Scottish Ontario Chambers – 1895 & 2015

Original photograph by William James Topley.





The original shot was taken from the second story of a building that is no longer standing so this was taken from about 18 feet above street level using a GoPro mounted on top of an eleven foot monopod held above the head.

Here is the street level version posted back in 2013:


ScottishOntarioChambers-2013-1ScottishOntarioChambers-2013-2ScottishOntarioChambers-2013-blend – Scottish Ontario Chambers

Character-Defining Elements

The following character-defining elements of the Scottish Ontario Chambers should be respected.
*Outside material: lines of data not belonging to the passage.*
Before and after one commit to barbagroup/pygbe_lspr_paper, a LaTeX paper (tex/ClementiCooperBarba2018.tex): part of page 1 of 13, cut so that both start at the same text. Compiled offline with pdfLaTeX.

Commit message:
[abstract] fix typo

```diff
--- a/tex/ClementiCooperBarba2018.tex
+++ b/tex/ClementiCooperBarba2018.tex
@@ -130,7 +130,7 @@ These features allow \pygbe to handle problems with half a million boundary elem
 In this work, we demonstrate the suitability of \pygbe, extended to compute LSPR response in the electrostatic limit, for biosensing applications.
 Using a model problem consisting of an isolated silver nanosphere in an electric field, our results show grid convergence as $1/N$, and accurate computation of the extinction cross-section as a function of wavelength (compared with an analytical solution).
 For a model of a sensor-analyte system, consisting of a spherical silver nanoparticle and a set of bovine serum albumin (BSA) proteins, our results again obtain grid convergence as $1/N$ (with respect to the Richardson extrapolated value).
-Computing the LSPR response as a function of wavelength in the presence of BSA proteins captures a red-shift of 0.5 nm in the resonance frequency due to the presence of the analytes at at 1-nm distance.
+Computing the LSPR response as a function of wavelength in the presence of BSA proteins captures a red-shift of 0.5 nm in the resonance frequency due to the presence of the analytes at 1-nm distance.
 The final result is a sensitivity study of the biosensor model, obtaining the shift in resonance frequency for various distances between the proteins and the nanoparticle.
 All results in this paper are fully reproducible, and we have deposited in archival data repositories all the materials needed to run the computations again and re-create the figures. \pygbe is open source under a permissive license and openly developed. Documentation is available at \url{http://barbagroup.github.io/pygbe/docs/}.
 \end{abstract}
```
Its very good Victorian Italianate style, good functional design and very good materials and craftsmanship, for example:
-the four-storey, massing, including a high ground storey and three upper floors;
-the features of its roofline, including the heavy bracketing, decorative cornice and corner tower in the Second Empire style;
-the balanced composition of the long façade;
-the brick masonry construction;
-the elaborate stonework of the high ground storey and the radiating voussoirs of multicoloured brick above the double-hung sash windows of the upper three floors;
-its interior layout of ground floor retail space and office space for the upper three floors.

The manner in which the Scottish Ontario Chambers reinforces the character of its Confederation Square streetscape setting in downtown Ottawa and is a well-known landmark within the immediate area, as evidenced by:
-its Victorian Italianate style, prominent corner tower and long decorated façade which contribute to the character of the Confederation Square streetscape;
-its overall massing, design and materials which are compatible with its surrounding buildings in the Confederation Square streetscape;
-its visibility and familiarity to residents of and visitors to Ottawa, because of its prominent location on Confederation Square.

Wikipedia: Central Chambers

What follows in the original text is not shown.